As we approach the end of Evangelii Gaudium, Pope Francis encourages believers to have faith. Such faith translates into a missionary attitude about the reign of God:
278. Faith also means believing in God, believing that he truly loves us, that he is alive, that he is mysteriously capable of intervening, that he does not abandon us and that he brings good out of evil by his power and his infinite creativity. It means believing that he marches triumphantly in history with those who “are called and chosen and faithful” (Rev 17:14). Let us believe the Gospel when it tells us that the kingdom of God is already present in this world and is growing, here and there, and in different ways: like the small seed which grows into a great tree (cf. Mt 13:31-32), like the measure of leaven that makes the dough rise (cf. Mt 13:33) and like the good seed that grows amid the weeds (cf. Mt 13, 24-30) and can always pleasantly surprise us. The kingdom is here, it returns, it struggles to flourish anew.

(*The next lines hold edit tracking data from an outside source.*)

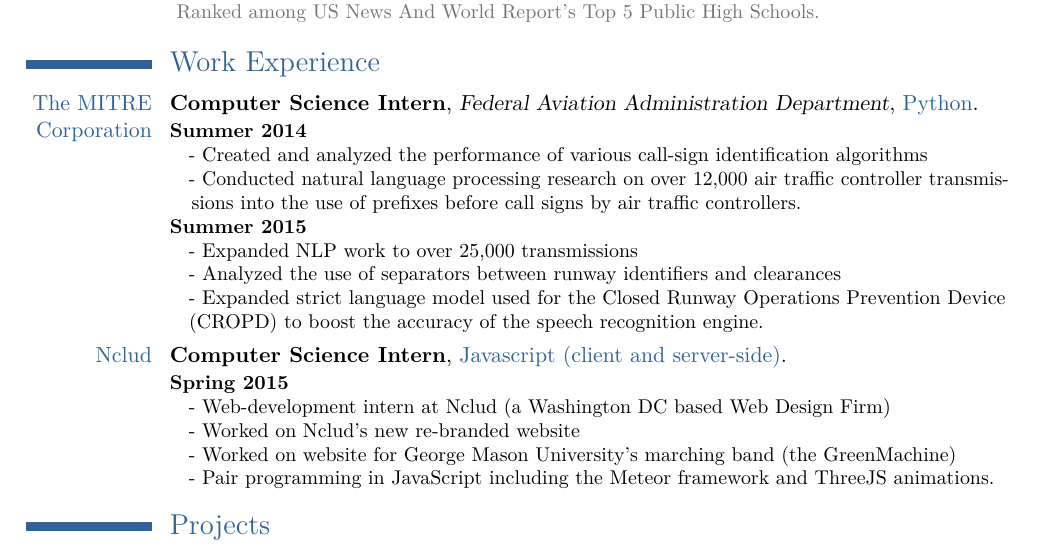
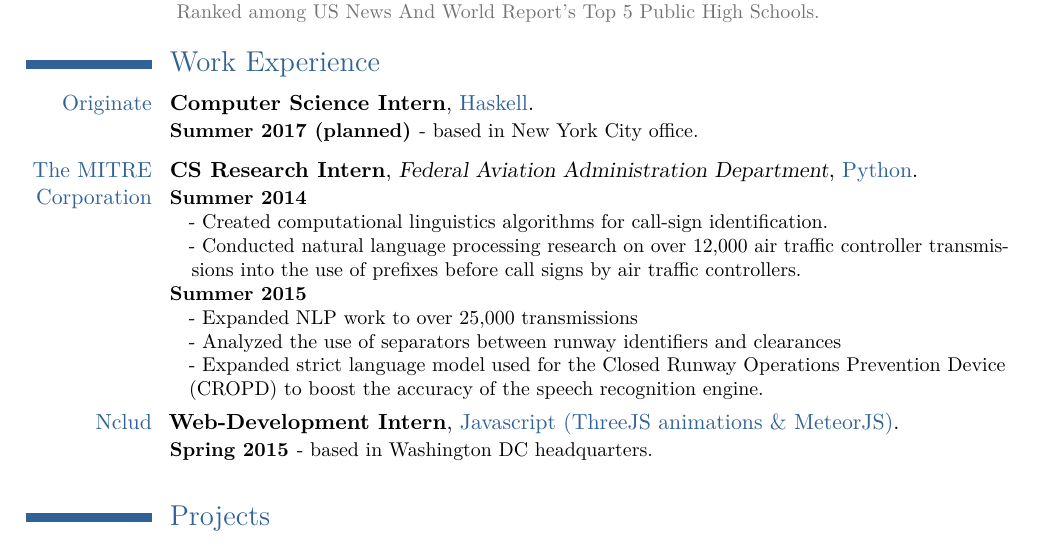
Before and after one commit to 2016rshah/resume, a LaTeX CV (latex_resume/Rushi_Shah_Resume.tex): part of the page, cut so that both start at the same text. Compiled offline with pdfLaTeX.

Commit message:
Added Originate planned internship

```diff
--- a/latex_resume/Rushi_Shah_Resume.tex
+++ b/latex_resume/Rushi_Shah_Resume.tex
@@ -73,11 +73,19 @@
 
 \section{Work Experience}
 
-\cventry{{\color{color1}The MITRE Corporation}}{Computer Science Intern}{Federal Aviation Administration Department}{}{{\color{color1}Python}}{
+\cventry{{\color{color1}Originate}}{Computer Science Intern}{}{}{{\color{color1}Haskell}}{
+	\begin{description}
+		\item[Summer 2017 (planned)] - based in New York City office.
+	\end{description}
+}
+
+\hfill
+
+\cventry{{\color{color1}The MITRE Corporation}}{CS Research Intern}{Federal Aviation Administration Department}{}{{\color{color1}Python}}{
 	\begin{description}
 	  \item[Summer 2014] \hfill \\
 	  	%The first year I created and analyzed the performance of various call-sign identification algorithms and conducted natural language processing research on over 12,000 air traffic controller transmissions into the use of prefixes before call signs by air traffic controllers.
-	  	- Created and analyzed the performance of various call-sign identification algorithms\newline
+	  	- Created computational linguistics algorithms for  call-sign identification. \newline
 	  	- Conducted natural language processing research on over 12,000 air traffic controller transmissions into the use of prefixes before call signs by air traffic controllers.
 	  \item[Summer 2015] \hfill \\
 	  	- Expanded NLP work to over 25,000 transmissions\newline
@@ -88,13 +96,12 @@
 
 \hfill
 
-\cventry{{\color{color1}Nclud}}{Computer Science Intern}{}{}{{\color{color1}Javascript (client and server-side)}}{
+\cventry{{\color{color1}Nclud}}{Web-Development Intern}{}{}{{\color{color1}Javascript (ThreeJS animations \& MeteorJS)}}{
 	\begin{description}
-	  \item[Spring 2015] \hfill \\
-	  - Web-development intern at Nclud (a Washington DC based Web Design Firm)\newline
-	  - Worked on Nclud's new re-branded website\newline
-	  - Worked on website for George Mason University's marching band (the GreenMachine)\newline
-	  - Pair programming in JavaScript including the Meteor framework and ThreeJS animations.
+	  \item[Spring 2015] - based in Washington DC headquarters. \newline
+	  % - Worked on Nclud's new re-branded website\newline
+	  % - Worked on website for George Mason University's marching band (the GreenMachine)\newline
+	  % - Pair programming in JavaScript including the Meteor framework and ThreeJS animations.
 	\end{description}
 }
 
```
Also changed, not shown: latex_resume/Rushi_Shah_Resume_BW.tex (+15 -8 lines), Rushi_Shah_Resume.pdf, Rushi_Shah_Resume_BW.pdf, latex_resume/Rushi_Shah_Resume.pdf, latex_resume/Rushi_Shah_Resume_BW.pdf, 1 other file.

Christ’s resurrection everywhere calls forth seeds of that new world; even if they are cut back, they grow again, for the resurrection is already secretly woven into the fabric of this history, for Jesus did not rise in vain. May we never remain on the sidelines of this march of living hope!
Christian faith and the ripples of Christ’s resurrection through time may be small, hidden, and seemingly without meaning or impact. But they persist. Such persistence is the mark of the creativity of God, working through unexpected and curious means to achieve the growth spoken of in the Gospels.
Interior reflection on this is part of our encounter with life and with the tools of our faith. But at some point, the Spirit-filled among us gain the attitude of quiet confidence as our tasks continue, seemingly without impact. Because, we should realize, they are not really our tasks.